The most straightforward use of the tool is as a wiki, with articles referencing each other and categories containing lists of articles. You can assign tags to articles as well and have them automatically curated based on tags, and there are a lot of other built in features that more advanced users can exploit for the creation of more powerful features, but the tool works well as a simple wiki, too. And what better use for a wiki than as documentation for itself?
Adding features is as simple as dragging elements from one TW to another. Here’s one set of features I haven’t explored much but looks fascinating:
The tool is free. It’s small. It’s easy to get started. It’s plain text. It’s feature set is open to modification. The list of positives is pretty long for this.
There’s also the built-in features. The tool has a button you can add to notebooks to automatically create a “journal” tiddler for the day you are on (or open today’s journal entry if you’ve already created one). I changed formats partway through this and haven’t reformatted the old dates, but you get the idea:
It’s hard to beat TW when it comes to how much you can do with you small the package is.
None of these complaints really reach the level of “bad”, but they are still things that might detract from someone’s experience with the tool.
First, the software uses some strange symbols to convey things like links and formatting. For those who have used markdown or other plain text formatting, this won’t be unfamiliar, but for everyone else, there’s a learning curve. Thankfully, there aren’t that many things to learn, and there are useful cheat sheets like this one.
Second, building a simple wiki or formatting the wiki is something everyone can do, but once you start automating things (e.g. grabbing a list of all tiddlers with a tag value of “abc”), the need for some basic web knowledge becomes apparent. You can find support for all of this, but if you aren’t used to reading things like this, you might be overwhelmed if you try and do complicated things:
<<toc-selective-expandable 'Projects' sort[title]>>
Third, TW doesn’t always feel like a complete package. Given how much praise I’ve heaped on the ability to literally add new features at any time, you might wonder how that could be. There are just a few things that make the experience less than perfect. For example, sometimes, I’ve found I need to save the webpage as a whole with the main save button because saving an article doesn’t automatically do it. I understand why this is, but the need to save manually every time feels incomplete. Since there’s no software running in the background doing things for you, it also feels closer to an analog experience. This is good and bad, but it lends itself to this criticism.

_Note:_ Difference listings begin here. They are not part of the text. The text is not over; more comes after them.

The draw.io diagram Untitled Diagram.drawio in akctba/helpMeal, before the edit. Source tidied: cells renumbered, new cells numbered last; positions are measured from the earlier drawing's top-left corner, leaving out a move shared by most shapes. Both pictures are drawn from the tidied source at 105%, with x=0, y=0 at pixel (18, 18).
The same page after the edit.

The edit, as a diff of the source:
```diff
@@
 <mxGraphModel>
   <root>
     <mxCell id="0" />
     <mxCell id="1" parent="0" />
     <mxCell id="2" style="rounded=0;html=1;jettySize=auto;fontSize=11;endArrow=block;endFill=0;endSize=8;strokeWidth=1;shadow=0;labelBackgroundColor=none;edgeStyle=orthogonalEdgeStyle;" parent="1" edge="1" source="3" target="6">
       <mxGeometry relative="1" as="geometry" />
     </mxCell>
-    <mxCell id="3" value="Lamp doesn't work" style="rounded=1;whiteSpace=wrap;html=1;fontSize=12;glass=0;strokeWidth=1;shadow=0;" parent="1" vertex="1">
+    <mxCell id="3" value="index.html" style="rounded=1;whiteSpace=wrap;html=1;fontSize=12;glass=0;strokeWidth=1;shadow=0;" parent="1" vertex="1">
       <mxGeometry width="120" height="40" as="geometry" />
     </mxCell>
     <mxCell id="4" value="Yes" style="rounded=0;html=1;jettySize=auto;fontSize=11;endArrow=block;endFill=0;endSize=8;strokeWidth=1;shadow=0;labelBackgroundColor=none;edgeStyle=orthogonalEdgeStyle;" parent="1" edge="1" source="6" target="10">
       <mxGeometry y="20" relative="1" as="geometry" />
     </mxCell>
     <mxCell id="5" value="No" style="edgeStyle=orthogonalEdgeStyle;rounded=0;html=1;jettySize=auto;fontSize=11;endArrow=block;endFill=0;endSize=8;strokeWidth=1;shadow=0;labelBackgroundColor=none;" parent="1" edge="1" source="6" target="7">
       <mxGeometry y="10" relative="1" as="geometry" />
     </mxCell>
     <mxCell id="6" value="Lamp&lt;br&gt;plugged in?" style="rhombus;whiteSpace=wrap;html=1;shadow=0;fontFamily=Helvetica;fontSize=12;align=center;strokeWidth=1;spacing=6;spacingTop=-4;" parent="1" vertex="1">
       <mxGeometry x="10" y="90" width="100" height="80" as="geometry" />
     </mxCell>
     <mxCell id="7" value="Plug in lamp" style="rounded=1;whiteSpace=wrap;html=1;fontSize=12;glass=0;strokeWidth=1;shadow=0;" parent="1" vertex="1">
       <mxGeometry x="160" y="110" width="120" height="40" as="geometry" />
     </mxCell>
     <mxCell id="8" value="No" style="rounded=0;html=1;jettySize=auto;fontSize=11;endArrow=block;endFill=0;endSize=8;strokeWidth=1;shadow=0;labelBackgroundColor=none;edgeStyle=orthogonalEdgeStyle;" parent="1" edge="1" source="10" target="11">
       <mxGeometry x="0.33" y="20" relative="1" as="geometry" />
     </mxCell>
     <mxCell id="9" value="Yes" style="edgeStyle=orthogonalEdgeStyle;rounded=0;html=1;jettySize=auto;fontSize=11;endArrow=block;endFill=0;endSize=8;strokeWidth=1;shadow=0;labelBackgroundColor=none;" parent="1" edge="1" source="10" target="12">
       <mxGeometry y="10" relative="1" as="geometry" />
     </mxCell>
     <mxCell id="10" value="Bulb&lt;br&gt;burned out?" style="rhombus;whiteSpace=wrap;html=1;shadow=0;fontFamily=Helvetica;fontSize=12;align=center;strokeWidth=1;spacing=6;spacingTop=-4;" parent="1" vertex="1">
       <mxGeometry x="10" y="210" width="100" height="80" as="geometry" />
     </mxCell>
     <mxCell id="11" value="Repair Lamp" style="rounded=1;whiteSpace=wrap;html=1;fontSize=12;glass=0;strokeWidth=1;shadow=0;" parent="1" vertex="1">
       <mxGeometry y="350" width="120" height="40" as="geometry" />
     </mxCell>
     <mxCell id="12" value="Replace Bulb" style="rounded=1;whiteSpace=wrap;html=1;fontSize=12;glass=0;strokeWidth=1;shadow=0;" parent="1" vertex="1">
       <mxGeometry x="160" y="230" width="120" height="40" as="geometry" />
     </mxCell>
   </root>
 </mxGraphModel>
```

Last, because you don’t want to embed large files like images and video in TW files (even though you could), you have to reference them in your folder system. That makes for a somewhat tedious process when embedding those things on pages. You have complete control over how these things are displayed and stored, but it has to be done by hand, at least as far as I’ve found; that is, you’ll need to type file paths out when you want to use images and other media, unlike a lot of software where these things can be added from libraries with a single click.
Overall, I view all of these critiques as minor. Just things to be aware of.
TW is a seemingly simple notetaking application that can become much, much more with a little work. It’s free, small, fast, easily backed up, easily moved, and easily modified. It can be transformed through new features, copied, shared, and opened anywhere.
I use TW to track goals, projects, reading lists, product reviews, ideas, and more. I keep multiple TW notebooks and back them up in a software repository because they are simple text files and it’s easy to tell differences between versions.
If any of that sounds appealing, give it a try.